_PROBLEM_
Nothing but an exact repeat of the data, with pictures removed, belongs in the answer.

-- EXTRACTED ENTRIES follows --

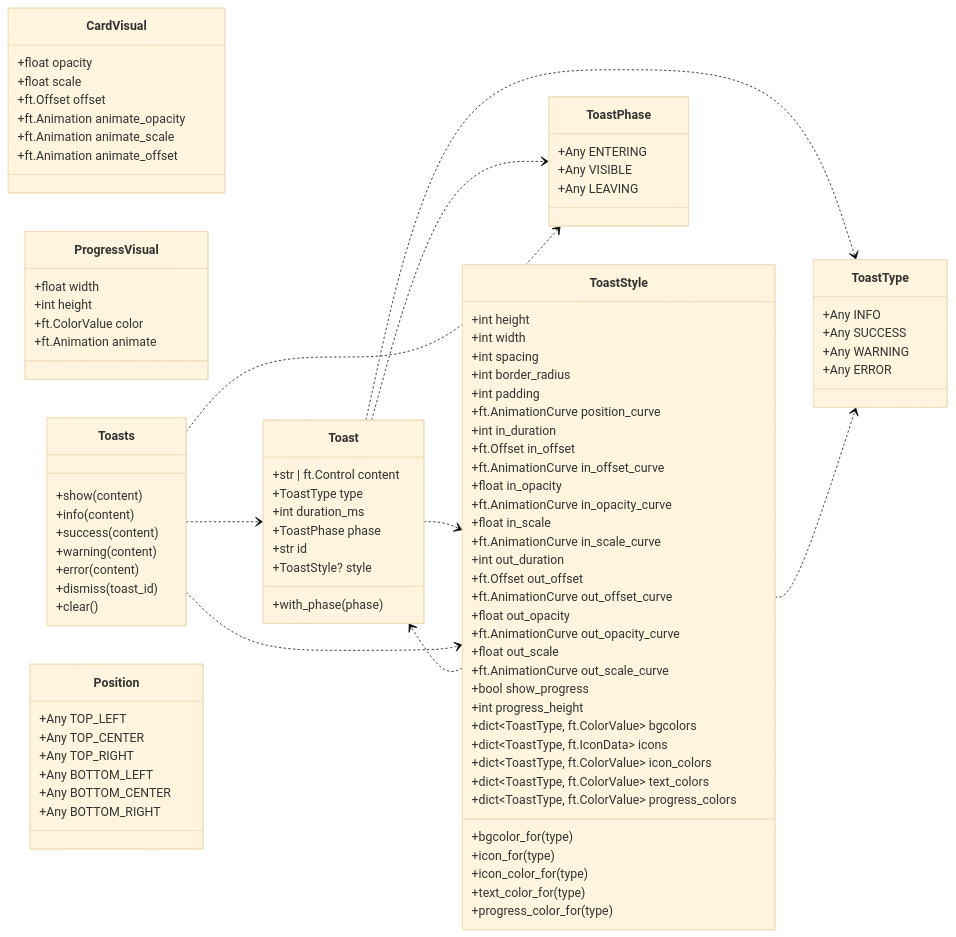
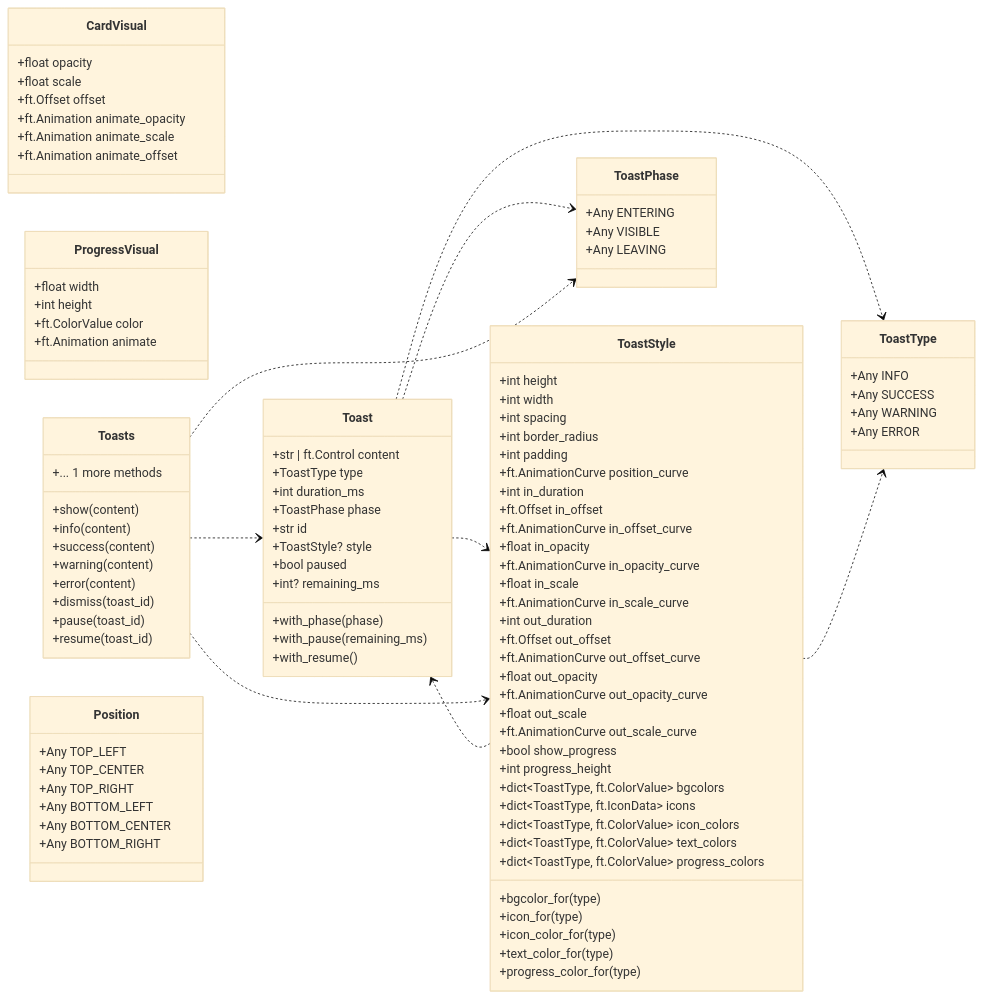
Before and after one commit to brunobrown/flet-toastify: the diagram in docs/assets/diagrams/generated/classes.mmd, drawn with Mermaid (base theme). The commit also changed 11 other files, not shown here.

```diff
--- a/docs/assets/diagrams/generated/classes.mmd
+++ b/docs/assets/diagrams/generated/classes.mmd
@@ -1,105 +1,111 @@
 classDiagram
   direction LR
   %% flet-toastify generated architecture diagrams: classes
 
   class CardVisual {
     +float opacity
     +float scale
     +ft.Offset offset
     +ft.Animation animate_opacity
     +ft.Animation animate_scale
     +ft.Animation animate_offset
   }
 
   class ProgressVisual {
     +float width
     +int height
     +ft.ColorValue color
     +ft.Animation animate
   }
 
   class Toast {
     +str | ft.Control content
     +ToastType type
     +int duration_ms
     +ToastPhase phase
     +str id
     +ToastStyle? style
+    +bool paused
+    +int? remaining_ms
     +with_phase(phase)
+    +with_pause(remaining_ms)
+    +with_resume()
   }
 
   class Toasts {
     +show(content)
     +info(content)
     +success(content)
     +warning(content)
     +error(content)
     +dismiss(toast_id)
-    +clear()
+    +pause(toast_id)
+    +resume(toast_id)
+    +... 1 more methods
   }
 
   class ToastStyle {
     +int height
     +int width
     +int spacing
     +int border_radius
     +int padding
     +ft.AnimationCurve position_curve
     +int in_duration
     +ft.Offset in_offset
     +ft.AnimationCurve in_offset_curve
     +float in_opacity
     +ft.AnimationCurve in_opacity_curve
     +float in_scale
     +ft.AnimationCurve in_scale_curve
     +int out_duration
     +ft.Offset out_offset
     +ft.AnimationCurve out_offset_curve
     +float out_opacity
     +ft.AnimationCurve out_opacity_curve
     +float out_scale
     +ft.AnimationCurve out_scale_curve
     +bool show_progress
     +int progress_height
     +dict~ToastType, ft.ColorValue~ bgcolors
     +dict~ToastType, ft.IconData~ icons
     +dict~ToastType, ft.ColorValue~ icon_colors
     +dict~ToastType, ft.ColorValue~ text_colors
     +dict~ToastType, ft.ColorValue~ progress_colors
     +bgcolor_for(type)
     +icon_for(type)
     +icon_color_for(type)
     +text_color_for(type)
     +progress_color_for(type)
   }
 
   class Position {
     +Any TOP_LEFT
     +Any TOP_CENTER
     +Any TOP_RIGHT
     +Any BOTTOM_LEFT
     +Any BOTTOM_CENTER
     +Any BOTTOM_RIGHT
   }
 
   class ToastPhase {
     +Any ENTERING
     +Any VISIBLE
     +Any LEAVING
   }
 
   class ToastType {
     +Any INFO
     +Any SUCCESS
     +Any WARNING
     +Any ERROR
   }
 
   Toast ..> ToastPhase
   Toast ..> ToastStyle
   Toast ..> ToastType
   ToastStyle ..> Toast
   ToastStyle ..> ToastType
   Toasts ..> Toast
   Toasts ..> ToastPhase
   Toasts ..> ToastStyle
```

-- EXTRACTED ENTRIES concluded --

_EXERCISE OUTPUT_
Before and after one commit to brunobrown/flet-toastify: the diagram in docs/assets/diagrams/generated/classes.mmd, drawn with Mermaid (base theme). The commit also changed 11 other files, not shown here.

```diff
--- a/docs/assets/diagrams/generated/classes.mmd
+++ b/docs/assets/diagrams/generated/classes.mmd
@@ -1,105 +1,111 @@
 classDiagram
   direction LR
   %% flet-toastify generated architecture diagrams: classes
 
   class CardVisual {
     +float opacity
     +float scale
     +ft.Offset offset
     +ft.Animation animate_opacity
     +ft.Animation animate_scale
     +ft.Animation animate_offset
   }
 
   class ProgressVisual {
     +float width
     +int height
     +ft.ColorValue color
     +ft.Animation animate
   }
 
   class Toast {
     +str | ft.Control content
     +ToastType type
     +int duration_ms
     +ToastPhase phase
     +str id
     +ToastStyle? style
+    +bool paused
+    +int? remaining_ms
     +with_phase(phase)
+    +with_pause(remaining_ms)
+    +with_resume()
   }
 
   class Toasts {
     +show(content)
     +info(content)
     +success(content)
     +warning(content)
     +error(content)
     +dismiss(toast_id)
-    +clear()
+    +pause(toast_id)
+    +resume(toast_id)
+    +... 1 more methods
   }
 
   class ToastStyle {
     +int height
     +int width
     +int spacing
     +int border_radius
     +int padding
     +ft.AnimationCurve position_curve
     +int in_duration
     +ft.Offset in_offset
     +ft.AnimationCurve in_offset_curve
     +float in_opacity
     +ft.AnimationCurve in_opacity_curve
     +float in_scale
     +ft.AnimationCurve in_scale_curve
     +int out_duration
     +ft.Offset out_offset
     +ft.AnimationCurve out_offset_curve
     +float out_opacity
     +ft.AnimationCurve out_opacity_curve
     +float out_scale
     +ft.AnimationCurve out_scale_curve
     +bool show_progress
     +int progress_height
     +dict~ToastType, ft.ColorValue~ bgcolors
     +dict~ToastType, ft.IconData~ icons
     +dict~ToastType, ft.ColorValue~ icon_colors
     +dict~ToastType, ft.ColorValue~ text_colors
     +dict~ToastType, ft.ColorValue~ progress_colors
     +bgcolor_for(type)
     +icon_for(type)
     +icon_color_for(type)
     +text_color_for(type)
     +progress_color_for(type)
   }
 
   class Position {
     +Any TOP_LEFT
     +Any TOP_CENTER
     +Any TOP_RIGHT
     +Any BOTTOM_LEFT
     +Any BOTTOM_CENTER
     +Any BOTTOM_RIGHT
   }
 
   class ToastPhase {
     +Any ENTERING
     +Any VISIBLE
     +Any LEAVING
   }
 
   class ToastType {
     +Any INFO
     +Any SUCCESS
     +Any WARNING
     +Any ERROR
   }
 
   Toast ..> ToastPhase
   Toast ..> ToastStyle
   Toast ..> ToastType
   ToastStyle ..> Toast
   ToastStyle ..> ToastType
   Toasts ..> Toast
   Toasts ..> ToastPhase
   Toasts ..> ToastStyle
```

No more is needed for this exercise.